TO DO
Could you please output all of the data exactly, without the images?

[Excerpts from a dataset]
= = = = =
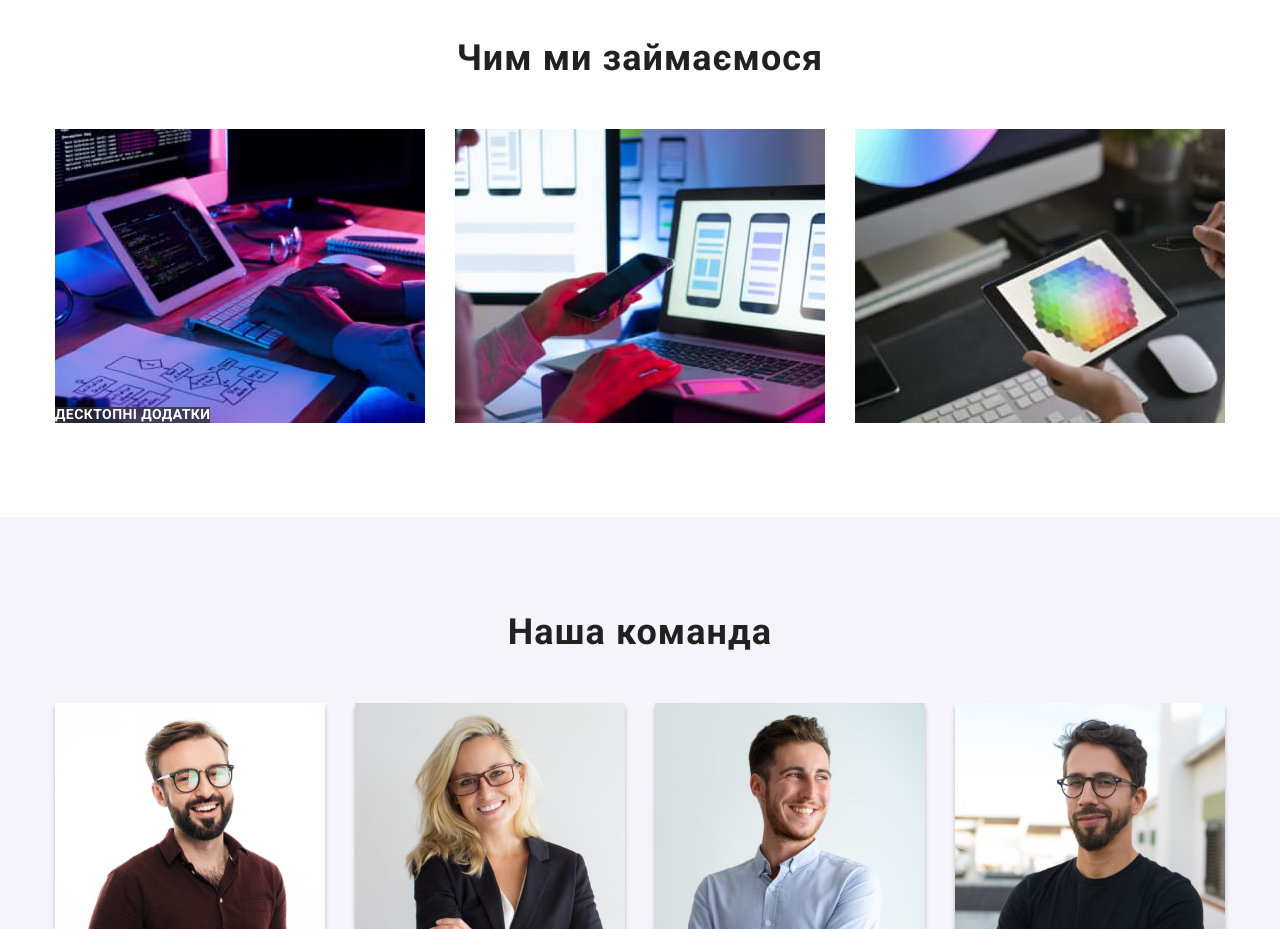
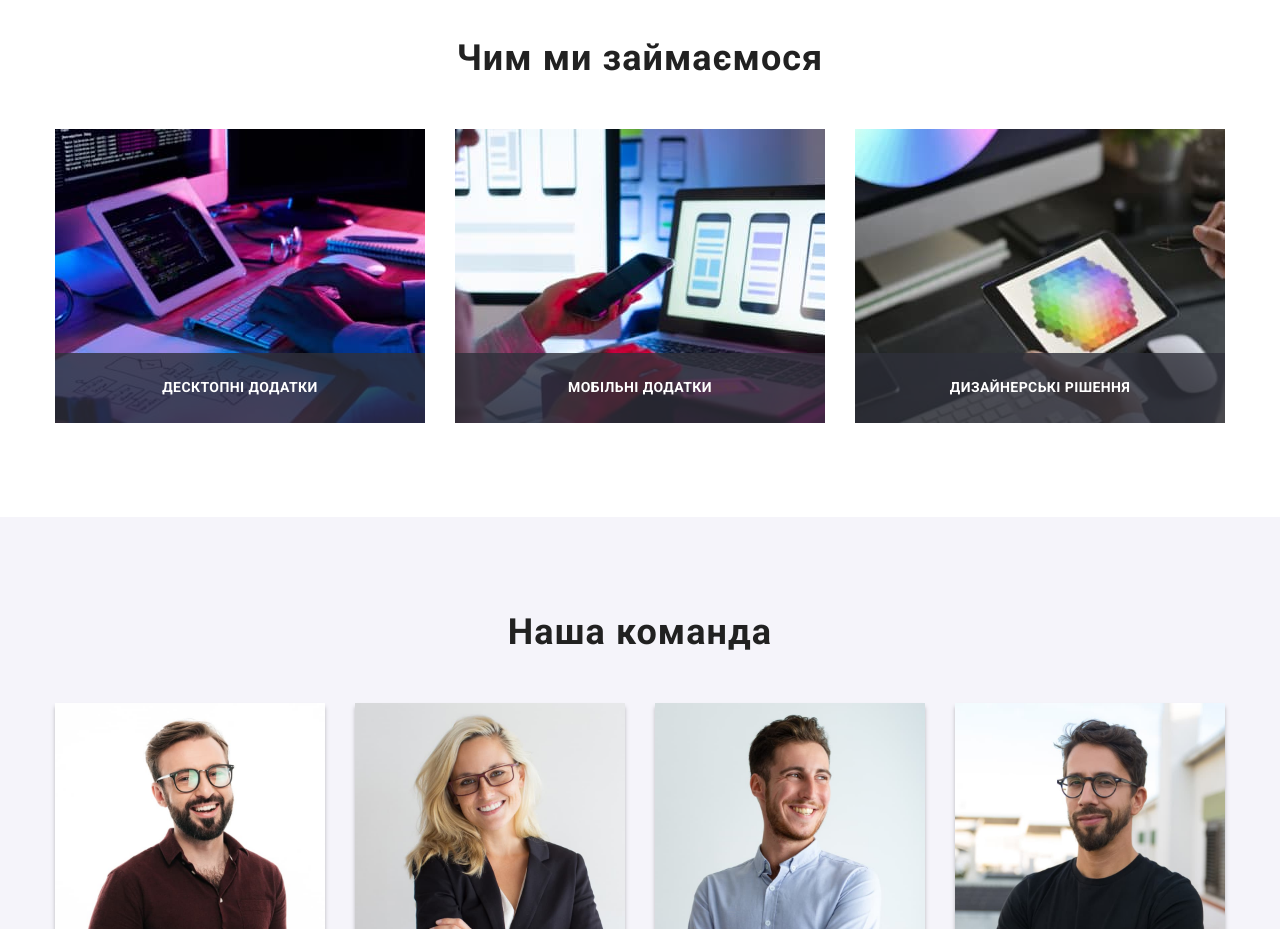
Before and after one commit to Ragnareock/goit-markup-hw-05, a plain HTML site: page index.html in a window 1280 px wide. Shown: the part 1080-2009 px from the top of the page. Drawn offline with nearby package versions, Linux system fonts and the light colour scheme.

Commit message:
Текст з фоном спозиційований поверх зображення

```diff
--- a/css/styles.css
+++ b/css/styles.css
@@ -249,20 +249,7 @@ header {
   justify-content: center;
   margin-bottom: 30px;
 }
-/* .presentation-top-wrap {
-  position: relative;
-} */
 .presentation-top-text {
-  position: absolute;
-  bottom: 0;
-  left: 0;
-  /* padding-top: 27px;
-  padding-bottom: 27px;
-  padding-left: 107px;
-  padding-right: 107px;
-  padding: 40px;
-  height: 18.92%; */
-
   color: var(--primary-white-color);
   background-color: rgba(47, 48, 58, 0.8);
   font-weight: 700;
@@ -271,6 +258,16 @@ header {
   text-align: center;
   letter-spacing: 0.03em;
   text-transform: uppercase;
+
+  position: absolute;
+  bottom: 0;
+  left: 0;
+
+  display: flex;
+  align-items: center;
+  justify-content: center;
+  width: 100%;
+  height: 70px;
 }
 /*-------------------------------------  team  -------------------------------------*/
 .team-list .team {
--- a/index.html
+++ b/index.html
@@ -103,7 +103,6 @@
           <h2 class="section-title">Чим ми займаємося</h2>
           <ul class="list presentation">
             <li class="item">
-              <!-- <div class="presentation-top-wrap"> -->
               <img
                 src="./images/computer.jpg"
                 alt="Персональний комп'ютер"
@@ -111,15 +110,17 @@
                 height="294"
               />
               <p class="presentation-top-text">Десктопні додатки</p>
-              <!-- </div> -->
             </li>
             <li class="item">
-              <img src="./images/phone.jpg" alt="Мобільний пристрій" width="370" />
+              <img src="./images/phone.jpg" alt="Мобільний пристрій" width="370" height="294" />
+              <p class="presentation-top-text">Мобільні додатки</p>
             </li>
-            <li class="item"><img src="./images/tablet.jpg" alt="Планшет" width="370" /></li>
+            <li class="item">
+              <img src="./images/tablet.jpg" alt="Планшет" width="370" height="294" />
+              <p class="presentation-top-text">Дизайнерські рішення</p>
+            </li>
           </ul>
         </div>
-        <!-- Team -->
       </section>
       <section class="section team">
         <div class="container">
```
= = = = =
ANSWER TO THE PROBLEM
Before and after one commit to Ragnareock/goit-markup-hw-05, a plain HTML site: page index.html in a window 1280 px wide. Shown: the part 1080-2009 px from the top of the page. Drawn offline with nearby package versions, Linux system fonts and the light colour scheme.

Commit message:
Текст з фоном спозиційований поверх зображення

```diff
--- a/css/styles.css
+++ b/css/styles.css
@@ -249,20 +249,7 @@ header {
   justify-content: center;
   margin-bottom: 30px;
 }
-/* .presentation-top-wrap {
-  position: relative;
-} */
 .presentation-top-text {
-  position: absolute;
-  bottom: 0;
-  left: 0;
-  /* padding-top: 27px;
-  padding-bottom: 27px;
-  padding-left: 107px;
-  padding-right: 107px;
-  padding: 40px;
-  height: 18.92%; */
-
   color: var(--primary-white-color);
   background-color: rgba(47, 48, 58, 0.8);
   font-weight: 700;
@@ -271,6 +258,16 @@ header {
   text-align: center;
   letter-spacing: 0.03em;
   text-transform: uppercase;
+
+  position: absolute;
+  bottom: 0;
+  left: 0;
+
+  display: flex;
+  align-items: center;
+  justify-content: center;
+  width: 100%;
+  height: 70px;
 }
 /*-------------------------------------  team  -------------------------------------*/
 .team-list .team {
--- a/index.html
+++ b/index.html
@@ -103,7 +103,6 @@
           <h2 class="section-title">Чим ми займаємося</h2>
           <ul class="list presentation">
             <li class="item">
-              <!-- <div class="presentation-top-wrap"> -->
               <img
                 src="./images/computer.jpg"
                 alt="Персональний комп'ютер"
@@ -111,15 +110,17 @@
                 height="294"
               />
               <p class="presentation-top-text">Десктопні додатки</p>
-              <!-- </div> -->
             </li>
             <li class="item">
-              <img src="./images/phone.jpg" alt="Мобільний пристрій" width="370" />
+              <img src="./images/phone.jpg" alt="Мобільний пристрій" width="370" height="294" />
+              <p class="presentation-top-text">Мобільні додатки</p>
             </li>
-            <li class="item"><img src="./images/tablet.jpg" alt="Планшет" width="370" /></li>
+            <li class="item">
+              <img src="./images/tablet.jpg" alt="Планшет" width="370" height="294" />
+              <p class="presentation-top-text">Дизайнерські рішення</p>
+            </li>
           </ul>
         </div>
-        <!-- Team -->
       </section>
       <section class="section team">
         <div class="container">
```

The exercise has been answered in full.